(Front-end code edit data)
--------
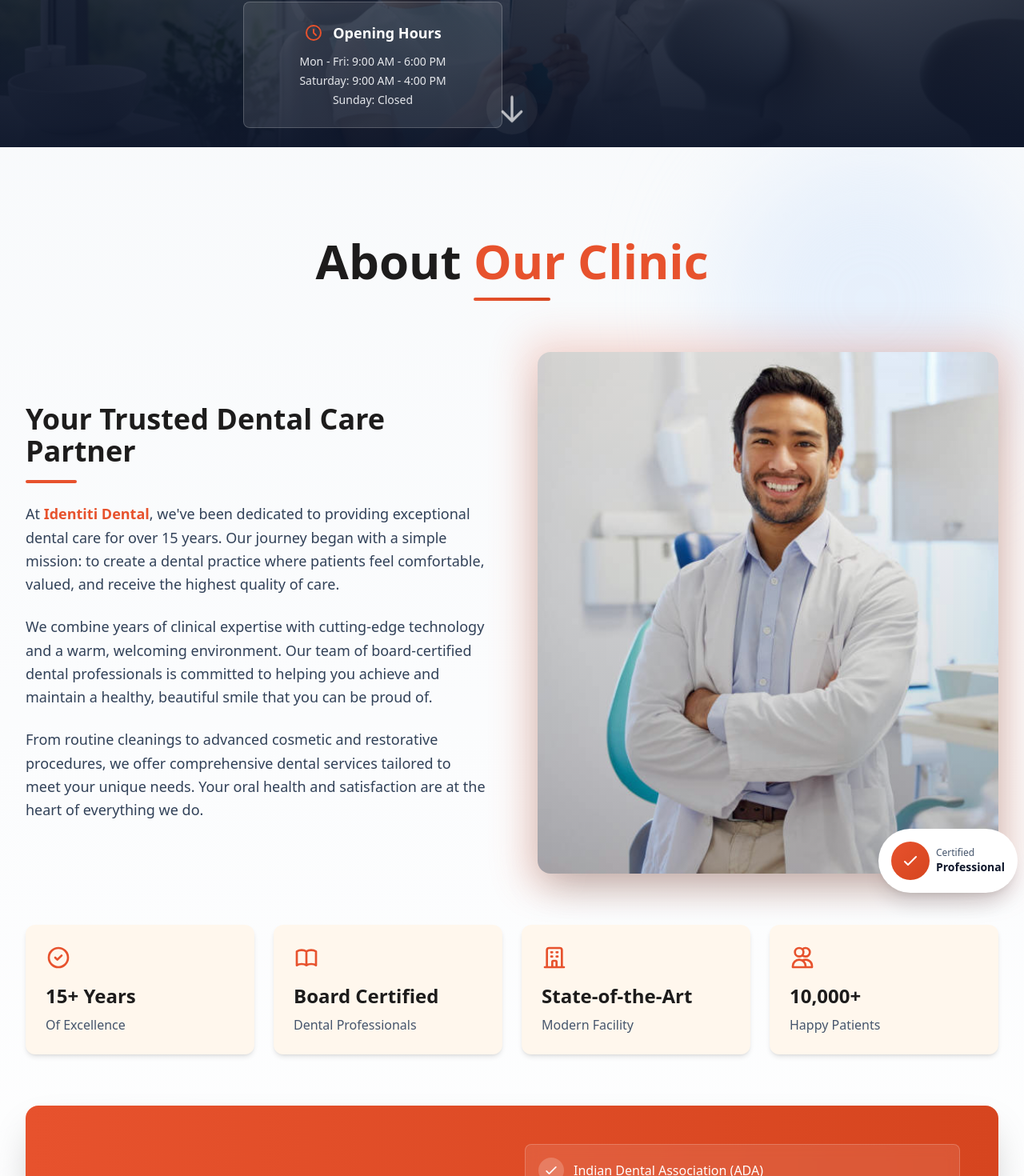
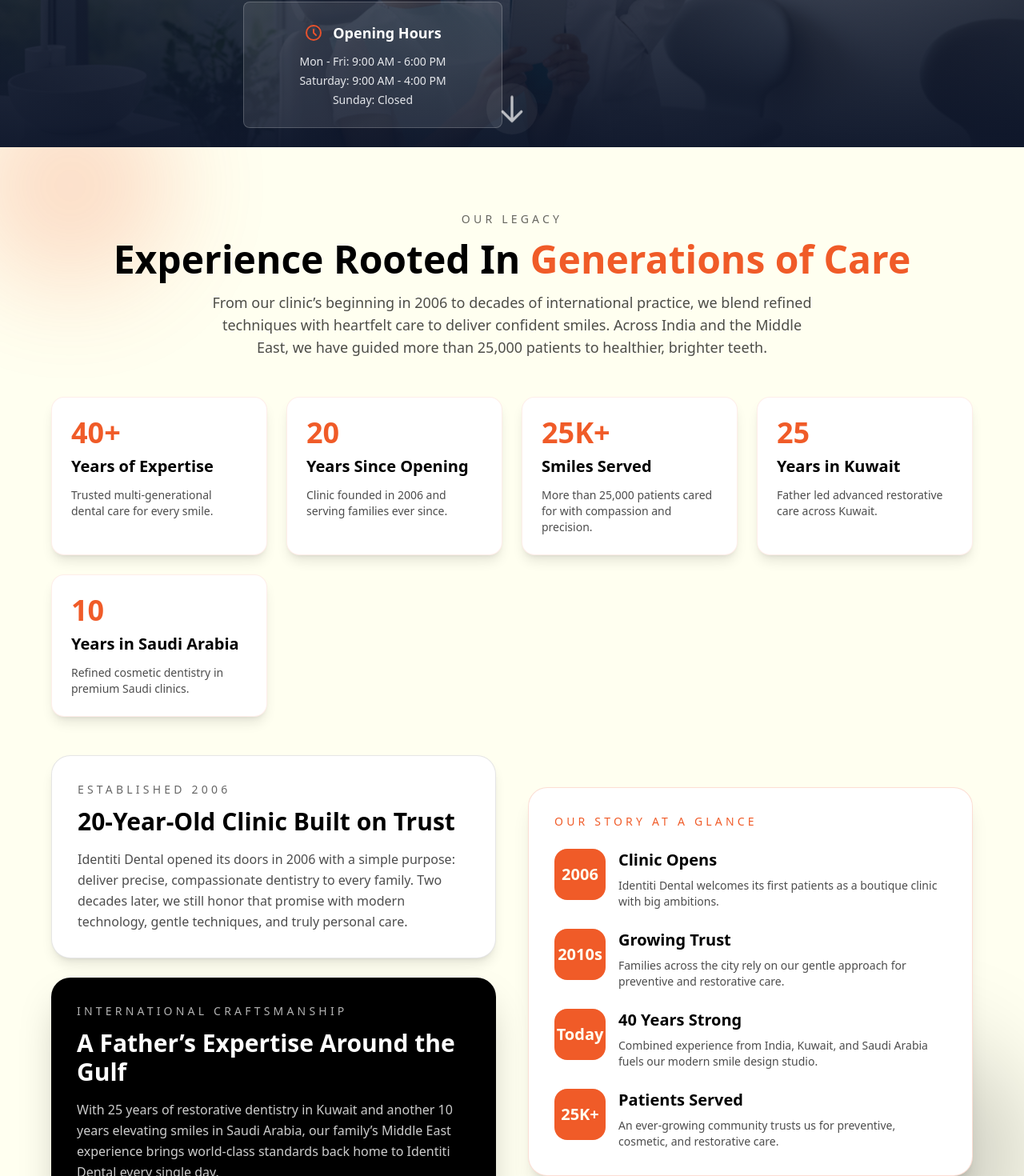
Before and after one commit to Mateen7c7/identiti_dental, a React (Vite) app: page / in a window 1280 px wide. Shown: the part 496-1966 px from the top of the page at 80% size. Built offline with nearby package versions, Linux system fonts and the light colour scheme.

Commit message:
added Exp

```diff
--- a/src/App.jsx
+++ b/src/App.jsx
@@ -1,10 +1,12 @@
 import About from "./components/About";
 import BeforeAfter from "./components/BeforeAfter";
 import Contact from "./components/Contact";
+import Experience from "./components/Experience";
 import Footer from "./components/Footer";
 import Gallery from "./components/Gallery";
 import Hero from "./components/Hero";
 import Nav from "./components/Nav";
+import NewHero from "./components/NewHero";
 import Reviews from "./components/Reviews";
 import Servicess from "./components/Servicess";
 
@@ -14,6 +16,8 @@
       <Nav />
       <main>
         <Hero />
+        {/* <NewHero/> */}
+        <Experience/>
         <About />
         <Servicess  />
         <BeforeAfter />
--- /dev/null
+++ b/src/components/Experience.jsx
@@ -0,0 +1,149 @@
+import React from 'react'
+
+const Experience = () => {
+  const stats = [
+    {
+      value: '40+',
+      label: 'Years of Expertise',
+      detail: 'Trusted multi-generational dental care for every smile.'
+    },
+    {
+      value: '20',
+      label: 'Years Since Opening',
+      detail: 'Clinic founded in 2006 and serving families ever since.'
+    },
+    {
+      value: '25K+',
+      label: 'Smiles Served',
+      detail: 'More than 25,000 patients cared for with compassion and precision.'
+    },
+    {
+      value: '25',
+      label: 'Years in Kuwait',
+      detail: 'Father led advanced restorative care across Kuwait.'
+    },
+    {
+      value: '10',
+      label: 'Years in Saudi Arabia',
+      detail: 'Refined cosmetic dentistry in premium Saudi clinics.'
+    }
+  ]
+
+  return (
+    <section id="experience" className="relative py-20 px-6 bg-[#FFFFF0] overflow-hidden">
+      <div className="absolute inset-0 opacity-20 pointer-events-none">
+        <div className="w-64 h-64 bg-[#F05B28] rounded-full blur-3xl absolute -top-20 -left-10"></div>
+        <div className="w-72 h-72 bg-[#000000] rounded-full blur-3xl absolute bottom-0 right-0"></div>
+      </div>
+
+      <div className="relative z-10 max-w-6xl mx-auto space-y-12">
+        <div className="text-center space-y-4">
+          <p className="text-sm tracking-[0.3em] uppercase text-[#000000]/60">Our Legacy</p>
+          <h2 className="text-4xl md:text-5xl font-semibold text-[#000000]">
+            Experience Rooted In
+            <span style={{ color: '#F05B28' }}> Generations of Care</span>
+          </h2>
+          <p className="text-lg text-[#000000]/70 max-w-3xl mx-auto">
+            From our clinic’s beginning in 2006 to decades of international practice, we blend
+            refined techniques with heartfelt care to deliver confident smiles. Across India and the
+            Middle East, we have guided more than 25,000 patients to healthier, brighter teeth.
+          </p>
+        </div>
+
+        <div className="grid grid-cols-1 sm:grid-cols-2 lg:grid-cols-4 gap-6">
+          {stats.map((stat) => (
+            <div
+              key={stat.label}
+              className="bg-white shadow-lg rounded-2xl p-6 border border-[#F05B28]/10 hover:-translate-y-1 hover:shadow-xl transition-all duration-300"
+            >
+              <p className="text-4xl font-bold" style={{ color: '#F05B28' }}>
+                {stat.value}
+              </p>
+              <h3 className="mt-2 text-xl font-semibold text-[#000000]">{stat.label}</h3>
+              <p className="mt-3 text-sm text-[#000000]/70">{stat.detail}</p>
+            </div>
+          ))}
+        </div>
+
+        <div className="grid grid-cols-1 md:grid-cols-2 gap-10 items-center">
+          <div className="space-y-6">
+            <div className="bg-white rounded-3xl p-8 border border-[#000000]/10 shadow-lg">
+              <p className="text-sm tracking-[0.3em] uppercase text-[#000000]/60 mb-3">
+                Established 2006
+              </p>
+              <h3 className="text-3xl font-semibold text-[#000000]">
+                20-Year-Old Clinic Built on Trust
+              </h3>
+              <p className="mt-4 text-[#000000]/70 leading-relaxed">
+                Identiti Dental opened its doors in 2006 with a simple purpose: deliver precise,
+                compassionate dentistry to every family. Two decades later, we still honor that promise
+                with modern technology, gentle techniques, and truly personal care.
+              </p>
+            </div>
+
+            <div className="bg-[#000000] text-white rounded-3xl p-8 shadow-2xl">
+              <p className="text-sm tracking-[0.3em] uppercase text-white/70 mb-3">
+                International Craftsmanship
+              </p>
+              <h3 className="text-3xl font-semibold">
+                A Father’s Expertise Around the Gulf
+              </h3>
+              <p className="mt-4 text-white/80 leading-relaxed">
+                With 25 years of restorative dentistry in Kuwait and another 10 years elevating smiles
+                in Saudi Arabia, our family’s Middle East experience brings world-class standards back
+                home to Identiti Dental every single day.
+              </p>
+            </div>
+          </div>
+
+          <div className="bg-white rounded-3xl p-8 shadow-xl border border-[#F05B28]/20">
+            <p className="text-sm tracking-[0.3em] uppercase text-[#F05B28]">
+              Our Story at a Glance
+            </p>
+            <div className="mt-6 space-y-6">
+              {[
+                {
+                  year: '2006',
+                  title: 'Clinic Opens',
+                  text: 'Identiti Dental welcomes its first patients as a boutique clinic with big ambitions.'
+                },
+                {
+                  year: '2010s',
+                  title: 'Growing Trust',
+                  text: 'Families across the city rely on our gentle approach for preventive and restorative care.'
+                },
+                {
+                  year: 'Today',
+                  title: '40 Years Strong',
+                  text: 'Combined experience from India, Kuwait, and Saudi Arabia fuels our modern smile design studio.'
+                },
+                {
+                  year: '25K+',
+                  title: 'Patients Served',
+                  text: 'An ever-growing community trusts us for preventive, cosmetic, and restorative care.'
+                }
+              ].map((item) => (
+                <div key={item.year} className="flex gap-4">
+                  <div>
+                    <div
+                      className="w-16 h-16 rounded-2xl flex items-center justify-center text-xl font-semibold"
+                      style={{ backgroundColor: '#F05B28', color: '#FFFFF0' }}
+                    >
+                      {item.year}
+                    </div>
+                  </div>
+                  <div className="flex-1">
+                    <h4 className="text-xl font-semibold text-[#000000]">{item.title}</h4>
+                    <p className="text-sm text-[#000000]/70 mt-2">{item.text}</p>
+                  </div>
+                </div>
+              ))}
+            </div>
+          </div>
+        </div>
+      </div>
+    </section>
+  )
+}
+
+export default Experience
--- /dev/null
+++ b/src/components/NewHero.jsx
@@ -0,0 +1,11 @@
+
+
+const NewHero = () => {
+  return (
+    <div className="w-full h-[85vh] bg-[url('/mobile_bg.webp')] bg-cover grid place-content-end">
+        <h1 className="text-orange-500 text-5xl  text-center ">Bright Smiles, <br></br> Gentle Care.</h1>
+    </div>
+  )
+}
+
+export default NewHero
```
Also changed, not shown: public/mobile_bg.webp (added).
--------
- What the task requires
Write out the entries again, word for word. No images.

- Result of this exercise
Before and after one commit to Mateen7c7/identiti_dental, a React (Vite) app: page / in a window 1280 px wide. Shown: the part 496-1966 px from the top of the page at 80% size. Built offline with nearby package versions, Linux system fonts and the light colour scheme.

Commit message:
added Exp

```diff
--- a/src/App.jsx
+++ b/src/App.jsx
@@ -1,10 +1,12 @@
 import About from "./components/About";
 import BeforeAfter from "./components/BeforeAfter";
 import Contact from "./components/Contact";
+import Experience from "./components/Experience";
 import Footer from "./components/Footer";
 import Gallery from "./components/Gallery";
 import Hero from "./components/Hero";
 import Nav from "./components/Nav";
+import NewHero from "./components/NewHero";
 import Reviews from "./components/Reviews";
 import Servicess from "./components/Servicess";
 
@@ -14,6 +16,8 @@
       <Nav />
       <main>
         <Hero />
+        {/* <NewHero/> */}
+        <Experience/>
         <About />
         <Servicess  />
         <BeforeAfter />
--- /dev/null
+++ b/src/components/Experience.jsx
@@ -0,0 +1,149 @@
+import React from 'react'
+
+const Experience = () => {
+  const stats = [
+    {
+      value: '40+',
+      label: 'Years of Expertise',
+      detail: 'Trusted multi-generational dental care for every smile.'
+    },
+    {
+      value: '20',
+      label: 'Years Since Opening',
+      detail: 'Clinic founded in 2006 and serving families ever since.'
+    },
+    {
+      value: '25K+',
+      label: 'Smiles Served',
+      detail: 'More than 25,000 patients cared for with compassion and precision.'
+    },
+    {
+      value: '25',
+      label: 'Years in Kuwait',
+      detail: 'Father led advanced restorative care across Kuwait.'
+    },
+    {
+      value: '10',
+      label: 'Years in Saudi Arabia',
+      detail: 'Refined cosmetic dentistry in premium Saudi clinics.'
+    }
+  ]
+
+  return (
+    <section id="experience" className="relative py-20 px-6 bg-[#FFFFF0] overflow-hidden">
+      <div className="absolute inset-0 opacity-20 pointer-events-none">
+        <div className="w-64 h-64 bg-[#F05B28] rounded-full blur-3xl absolute -top-20 -left-10"></div>
+        <div className="w-72 h-72 bg-[#000000] rounded-full blur-3xl absolute bottom-0 right-0"></div>
+      </div>
+
+      <div className="relative z-10 max-w-6xl mx-auto space-y-12">
+        <div className="text-center space-y-4">
+          <p className="text-sm tracking-[0.3em] uppercase text-[#000000]/60">Our Legacy</p>
+          <h2 className="text-4xl md:text-5xl font-semibold text-[#000000]">
+            Experience Rooted In
+            <span style={{ color: '#F05B28' }}> Generations of Care</span>
+          </h2>
+          <p className="text-lg text-[#000000]/70 max-w-3xl mx-auto">
+            From our clinic’s beginning in 2006 to decades of international practice, we blend
+            refined techniques with heartfelt care to deliver confident smiles. Across India and the
+            Middle East, we have guided more than 25,000 patients to healthier, brighter teeth.
+          </p>
+        </div>
+
+        <div className="grid grid-cols-1 sm:grid-cols-2 lg:grid-cols-4 gap-6">
+          {stats.map((stat) => (
+            <div
+              key={stat.label}
+              className="bg-white shadow-lg rounded-2xl p-6 border border-[#F05B28]/10 hover:-translate-y-1 hover:shadow-xl transition-all duration-300"
+            >
+              <p className="text-4xl font-bold" style={{ color: '#F05B28' }}>
+                {stat.value}
+              </p>
+              <h3 className="mt-2 text-xl font-semibold text-[#000000]">{stat.label}</h3>
+              <p className="mt-3 text-sm text-[#000000]/70">{stat.detail}</p>
+            </div>
+          ))}
+        </div>
+
+        <div className="grid grid-cols-1 md:grid-cols-2 gap-10 items-center">
+          <div className="space-y-6">
+            <div className="bg-white rounded-3xl p-8 border border-[#000000]/10 shadow-lg">
+              <p className="text-sm tracking-[0.3em] uppercase text-[#000000]/60 mb-3">
+                Established 2006
+              </p>
+              <h3 className="text-3xl font-semibold text-[#000000]">
+                20-Year-Old Clinic Built on Trust
+              </h3>
+              <p className="mt-4 text-[#000000]/70 leading-relaxed">
+                Identiti Dental opened its doors in 2006 with a simple purpose: deliver precise,
+                compassionate dentistry to every family. Two decades later, we still honor that promise
+                with modern technology, gentle techniques, and truly personal care.
+              </p>
+            </div>
+
+            <div className="bg-[#000000] text-white rounded-3xl p-8 shadow-2xl">
+              <p className="text-sm tracking-[0.3em] uppercase text-white/70 mb-3">
+                International Craftsmanship
+              </p>
+              <h3 className="text-3xl font-semibold">
+                A Father’s Expertise Around the Gulf
+              </h3>
+              <p className="mt-4 text-white/80 leading-relaxed">
+                With 25 years of restorative dentistry in Kuwait and another 10 years elevating smiles
+                in Saudi Arabia, our family’s Middle East experience brings world-class standards back
+                home to Identiti Dental every single day.
+              </p>
+            </div>
+          </div>
+
+          <div className="bg-white rounded-3xl p-8 shadow-xl border border-[#F05B28]/20">
+            <p className="text-sm tracking-[0.3em] uppercase text-[#F05B28]">
+              Our Story at a Glance
+            </p>
+            <div className="mt-6 space-y-6">
+              {[
+                {
+                  year: '2006',
+                  title: 'Clinic Opens',
+                  text: 'Identiti Dental welcomes its first patients as a boutique clinic with big ambitions.'
+                },
+                {
+                  year: '2010s',
+                  title: 'Growing Trust',
+                  text: 'Families across the city rely on our gentle approach for preventive and restorative care.'
+                },
+                {
+                  year: 'Today',
+                  title: '40 Years Strong',
+                  text: 'Combined experience from India, Kuwait, and Saudi Arabia fuels our modern smile design studio.'
+                },
+                {
+                  year: '25K+',
+                  title: 'Patients Served',
+                  text: 'An ever-growing community trusts us for preventive, cosmetic, and restorative care.'
+                }
+              ].map((item) => (
+                <div key={item.year} className="flex gap-4">
+                  <div>
+                    <div
+                      className="w-16 h-16 rounded-2xl flex items-center justify-center text-xl font-semibold"
+                      style={{ backgroundColor: '#F05B28', color: '#FFFFF0' }}
+                    >
+                      {item.year}
+                    </div>
+                  </div>
+                  <div className="flex-1">
+                    <h4 className="text-xl font-semibold text-[#000000]">{item.title}</h4>
+                    <p className="text-sm text-[#000000]/70 mt-2">{item.text}</p>
+                  </div>
+                </div>
+              ))}
+            </div>
+          </div>
+        </div>
+      </div>
+    </section>
+  )
+}
+
+export default Experience
--- /dev/null
+++ b/src/components/NewHero.jsx
@@ -0,0 +1,11 @@
+
+
+const NewHero = () => {
+  return (
+    <div className="w-full h-[85vh] bg-[url('/mobile_bg.webp')] bg-cover grid place-content-end">
+        <h1 className="text-orange-500 text-5xl  text-center ">Bright Smiles, <br></br> Gentle Care.</h1>
+    </div>
+  )
+}
+
+export default NewHero
```
Also changed, not shown: public/mobile_bg.webp (added).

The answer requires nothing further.